* _Work instructions_:
The response should consist of every line below, restated exactly, with no pictures.

□ □ □ □

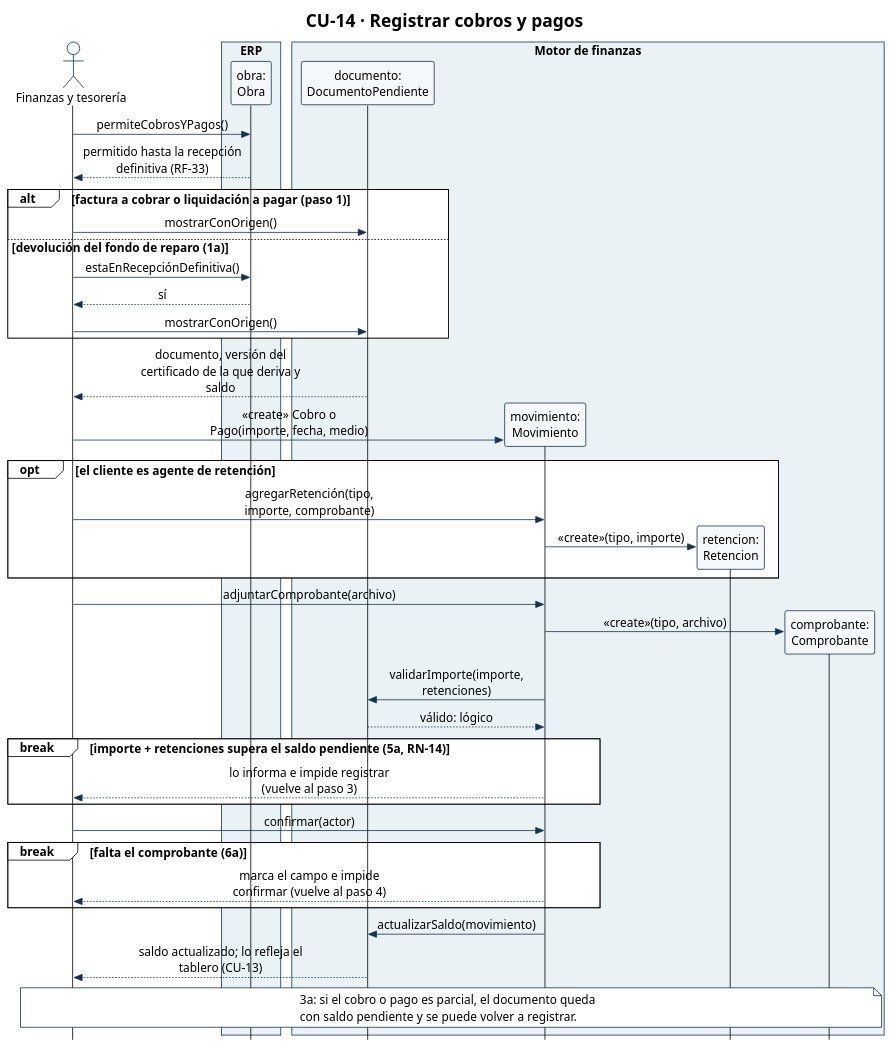
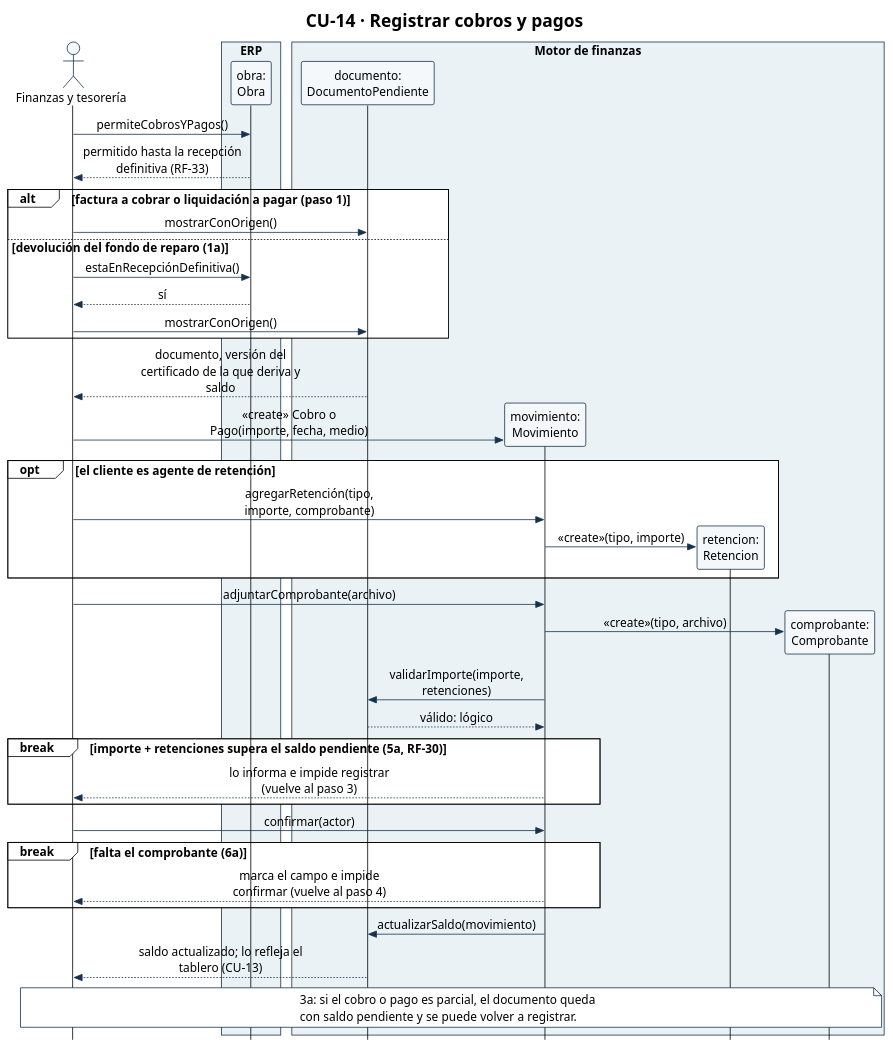
One commit to Ssrrb/tpf-uca changed the diagram in diagramas/CU-14-secuencia.puml. Above: the diagram before and after it, drawn with PlantUML. The commit also changed 40 other files, not shown here.

```diff
--- a/diagramas/CU-14-secuencia.puml
+++ b/diagramas/CU-14-secuencia.puml
@@ -1,70 +1,70 @@
 @startuml
 !theme plain
 skinparam style strictuml
 skinparam shadowing false
 skinparam defaultFontName Arial
 skinparam defaultFontSize 15
 skinparam sequenceMessageAlign center
 skinparam maxMessageSize 220
 skinparam ParticipantPadding 8
 skinparam BoxPadding 6
 skinparam ParticipantBackgroundColor #F5F8FA
 skinparam ParticipantBorderColor #17324D
 skinparam ActorBorderColor #17324D
 skinparam ActorBackgroundColor #F5F8FA
 skinparam ArrowColor #17324D
 skinparam SequenceBoxBorderColor #17324D
 skinparam note {
   BackgroundColor #FFFFFF
   BorderColor #17324D
 }
 hide footbox
 title CU-14 · Registrar cobros y pagos
 actor "Finanzas y tesorería" as Fin
 box "ERP" #EAF2F6
 participant "obra:\nObra" as Obra
 end box
 box "Motor de finanzas" #EAF2F6
 participant "documento:\nDocumentoPendiente" as Doc
 participant "movimiento:\nMovimiento" as Mov
 participant "retencion:\nRetencion" as Ret
 participant "comprobante:\nComprobante" as Comp
 end box
 
 Fin -> Obra: permiteCobrosYPagos()
 Obra --> Fin: permitido hasta la recepción definitiva (RF-33)
 alt factura a cobrar o liquidación a pagar (paso 1)
   Fin -> Doc: mostrarConOrigen()
 else devolución del fondo de reparo (1a)
   Fin -> Obra: estaEnRecepciónDefinitiva()
   Obra --> Fin: sí
   Fin -> Doc: mostrarConOrigen()
 end
 Doc --> Fin: documento, versión del certificado de la que deriva y saldo
 
 create Mov
 Fin -> Mov: «create» Cobro o Pago(importe, fecha, medio)
 opt el cliente es agente de retención
   Fin -> Mov: agregarRetención(tipo, importe, comprobante)
   create Ret
   Mov -> Ret: «create»(tipo, importe)
 end
 Fin -> Mov: adjuntarComprobante(archivo)
 create Comp
 Mov -> Comp: «create»(tipo, archivo)
 Mov -> Doc: validarImporte(importe, retenciones)
 Doc --> Mov: válido: lógico
-break importe + retenciones supera el saldo pendiente (5a, RN-14)
+break importe + retenciones supera el saldo pendiente (5a, RF-30)
   Mov --> Fin: lo informa e impide registrar (vuelve al paso 3)
 end
 Fin -> Mov: confirmar(actor)
 break falta el comprobante (6a)
   Mov --> Fin: marca el campo e impide confirmar (vuelve al paso 4)
 end
 Mov -> Doc: actualizarSaldo(movimiento)
 Doc --> Fin: saldo actualizado; lo refleja el tablero (CU-13)
 note over Fin, Comp
   3a: si el cobro o pago es parcial, el documento queda
   con saldo pendiente y se puede volver a registrar.
 end note
 @enduml
```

□ □ □ □

* _Exercise response_:
One commit to Ssrrb/tpf-uca changed the diagram in diagramas/CU-14-secuencia.puml. Above: the diagram before and after it, drawn with PlantUML. The commit also changed 40 other files, not shown here.

```diff
--- a/diagramas/CU-14-secuencia.puml
+++ b/diagramas/CU-14-secuencia.puml
@@ -1,70 +1,70 @@
 @startuml
 !theme plain
 skinparam style strictuml
 skinparam shadowing false
 skinparam defaultFontName Arial
 skinparam defaultFontSize 15
 skinparam sequenceMessageAlign center
 skinparam maxMessageSize 220
 skinparam ParticipantPadding 8
 skinparam BoxPadding 6
 skinparam ParticipantBackgroundColor #F5F8FA
 skinparam ParticipantBorderColor #17324D
 skinparam ActorBorderColor #17324D
 skinparam ActorBackgroundColor #F5F8FA
 skinparam ArrowColor #17324D
 skinparam SequenceBoxBorderColor #17324D
 skinparam note {
   BackgroundColor #FFFFFF
   BorderColor #17324D
 }
 hide footbox
 title CU-14 · Registrar cobros y pagos
 actor "Finanzas y tesorería" as Fin
 box "ERP" #EAF2F6
 participant "obra:\nObra" as Obra
 end box
 box "Motor de finanzas" #EAF2F6
 participant "documento:\nDocumentoPendiente" as Doc
 participant "movimiento:\nMovimiento" as Mov
 participant "retencion:\nRetencion" as Ret
 participant "comprobante:\nComprobante" as Comp
 end box
 
 Fin -> Obra: permiteCobrosYPagos()
 Obra --> Fin: permitido hasta la recepción definitiva (RF-33)
 alt factura a cobrar o liquidación a pagar (paso 1)
   Fin -> Doc: mostrarConOrigen()
 else devolución del fondo de reparo (1a)
   Fin -> Obra: estaEnRecepciónDefinitiva()
   Obra --> Fin: sí
   Fin -> Doc: mostrarConOrigen()
 end
 Doc --> Fin: documento, versión del certificado de la que deriva y saldo
 
 create Mov
 Fin -> Mov: «create» Cobro o Pago(importe, fecha, medio)
 opt el cliente es agente de retención
   Fin -> Mov: agregarRetención(tipo, importe, comprobante)
   create Ret
   Mov -> Ret: «create»(tipo, importe)
 end
 Fin -> Mov: adjuntarComprobante(archivo)
 create Comp
 Mov -> Comp: «create»(tipo, archivo)
 Mov -> Doc: validarImporte(importe, retenciones)
 Doc --> Mov: válido: lógico
-break importe + retenciones supera el saldo pendiente (5a, RN-14)
+break importe + retenciones supera el saldo pendiente (5a, RF-30)
   Mov --> Fin: lo informa e impide registrar (vuelve al paso 3)
 end
 Fin -> Mov: confirmar(actor)
 break falta el comprobante (6a)
   Mov --> Fin: marca el campo e impide confirmar (vuelve al paso 4)
 end
 Mov -> Doc: actualizarSaldo(movimiento)
 Doc --> Fin: saldo actualizado; lo refleja el tablero (CU-13)
 note over Fin, Comp
   3a: si el cobro o pago es parcial, el documento queda
   con saldo pendiente y se puede volver a registrar.
 end note
 @enduml
```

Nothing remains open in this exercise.